It’s a fortunate time in human history and you most likely live an abundant life, with plenty of food, shelter, and opportunities. But do you still feel like there's not enough – and that there will never be enough?

There’s not enough time in the day to get everything done.

We can’t afford that.

I’m not good enough for that job/mate/business venture.

Who hasn’t thought these things at one time or another? But when your mindset stays focused towards what you don’t have instead of what you do, it’s called a scarcity mentality. And it’s rampant today, never mind the fact that most humans are better off today than at any time in the planet’s history.

10 Signs You Have a Scarcity Mentality

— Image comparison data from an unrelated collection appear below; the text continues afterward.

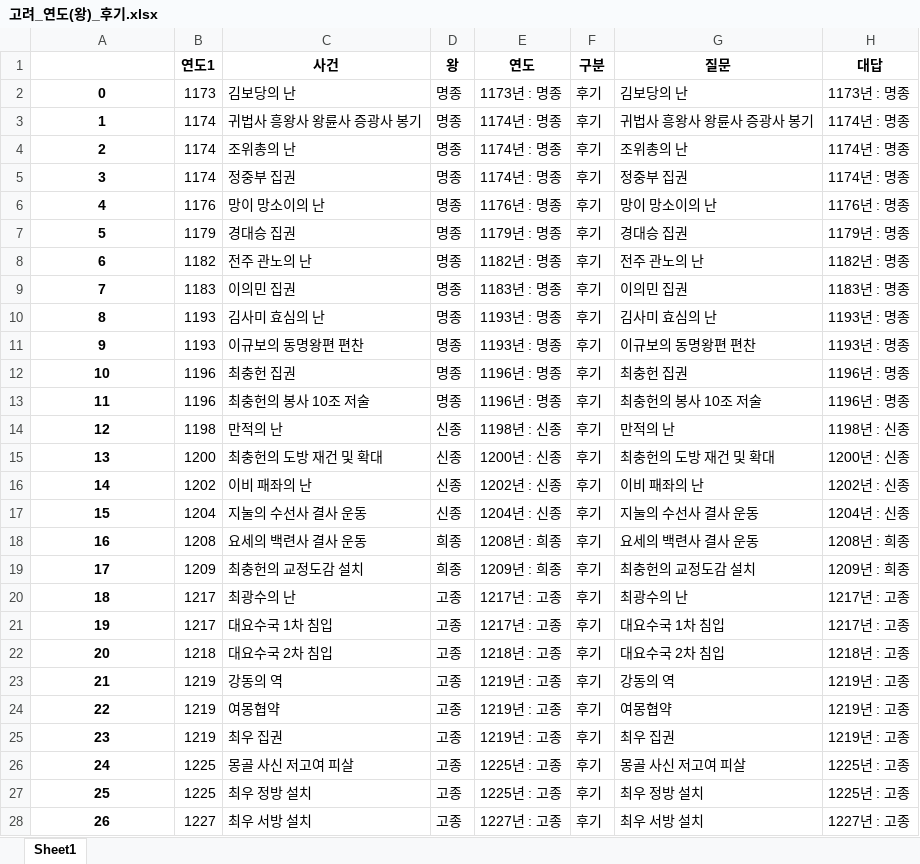
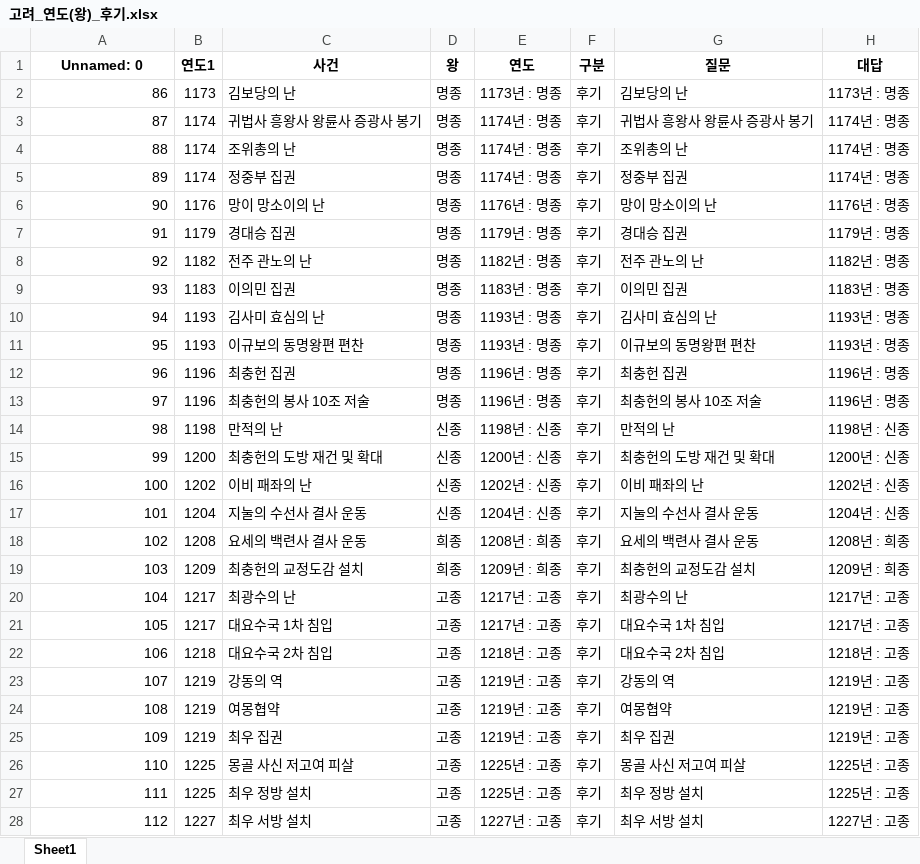
Before and after one commit to Choisignal/Private-Quizlet, an Excel workbook: 학습자료/단답형/고려_연도(왕)_후기.xlsx, sheet Sheet1, drawn as a sheet; only a part is shown; values as stored, in another font and other column widths than the file's, no borders; the diff covers the shown part only; the diff names each change by its address in the sheet, - before the commit and + after, or states it on an @@ line.

```diff
--- a/학습자료/단답형/고려_연도(왕)_후기.xlsx (sheet Sheet1)
+++ b/학습자료/단답형/고려_연도(왕)_후기.xlsx (sheet Sheet1)
-A1: (empty)
+A1: Unnamed: 0
-A2 (Unnamed: 0): 0
+A2 (Unnamed: 0): 86
@@ A2:A28 bold: on → off, alignment: center → right @@
-A3 (Unnamed: 0): 1
+A3 (Unnamed: 0): 87
-A4 (Unnamed: 0): 2
+A4 (Unnamed: 0): 88
-A5 (Unnamed: 0): 3
+A5 (Unnamed: 0): 89
-A6 (Unnamed: 0): 4
+A6 (Unnamed: 0): 90
-A7 (Unnamed: 0): 5
+A7 (Unnamed: 0): 91
-A8 (Unnamed: 0): 6
+A8 (Unnamed: 0): 92
-A9 (Unnamed: 0): 7
+A9 (Unnamed: 0): 93
-A10 (Unnamed: 0): 8
+A10 (Unnamed: 0): 94
-A11 (Unnamed: 0): 9
+A11 (Unnamed: 0): 95
-A12 (Unnamed: 0): 10
+A12 (Unnamed: 0): 96
-A13 (Unnamed: 0): 11
+A13 (Unnamed: 0): 97
-A14 (Unnamed: 0): 12
+A14 (Unnamed: 0): 98
-A15 (Unnamed: 0): 13
+A15 (Unnamed: 0): 99
-A16 (Unnamed: 0): 14
+A16 (Unnamed: 0): 100
-A17 (Unnamed: 0): 15
+A17 (Unnamed: 0): 101
-A18 (Unnamed: 0): 16
+A18 (Unnamed: 0): 102
-A19 (Unnamed: 0): 17
+A19 (Unnamed: 0): 103
-A20 (Unnamed: 0): 18
+A20 (Unnamed: 0): 104
-A21 (Unnamed: 0): 19
+A21 (Unnamed: 0): 105
-A22 (Unnamed: 0): 20
+A22 (Unnamed: 0): 106
-A23 (Unnamed: 0): 21
+A23 (Unnamed: 0): 107
-A24 (Unnamed: 0): 22
+A24 (Unnamed: 0): 108
-A25 (Unnamed: 0): 23
+A25 (Unnamed: 0): 109
-A26 (Unnamed: 0): 24
+A26 (Unnamed: 0): 110
-A27 (Unnamed: 0): 25
+A27 (Unnamed: 0): 111
-A28 (Unnamed: 0): 26
+A28 (Unnamed: 0): 112
```
Also changed, not shown: 85 edited cells and cell formats elsewhere in this sheet, 학습자료/단답형/객관식_고려_연도(왕).xlsx, 학습자료/단답형/객관식_고려_연도(왕)_전기.xlsx, 22 other files.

  1. It’s not difficult for you to complete short-term tasks, but you struggle to prioritize long-term goals.
  2. Seeing photos online of your friends’ weddings, babies, or vacations kind of pisses you off.
  3. You’ve perfected the art of waiting for the other shoe to drop, especially when things are going well for you. Bad news is right around the corner.
  4. You don’t donate much to charity, just enough to be able to tell yourself that you gave.
  5. Your closets are full and your home is cluttered. You find it hard to get rid of things because you never know when you might need them.
  6. You secretly love trashy tabloid stories about celebrities who got fat or botched their plastic surgery or destroyed their marriage by cheating. Oh, how the mighty have fallen!
  7. You’d rather save money than spend money. Your friends may call you frugal, but you see yourself as practical. After all, financial destitution is just a breath away.
  8. You’re green with envy over high-achieving peers and trash-talk their expensive purchases (to others or to yourself). Seriously, who needs a brand new car? That’s ridiculous!
  9. You believe in fate and usually feel like there is little you can do to change a bad situation. You don’t really see yourself growing or your future improving in any real way.
  10.  “Can't afford it” that is a phrase that comes out of your mouth regularly – and runs through your head even more.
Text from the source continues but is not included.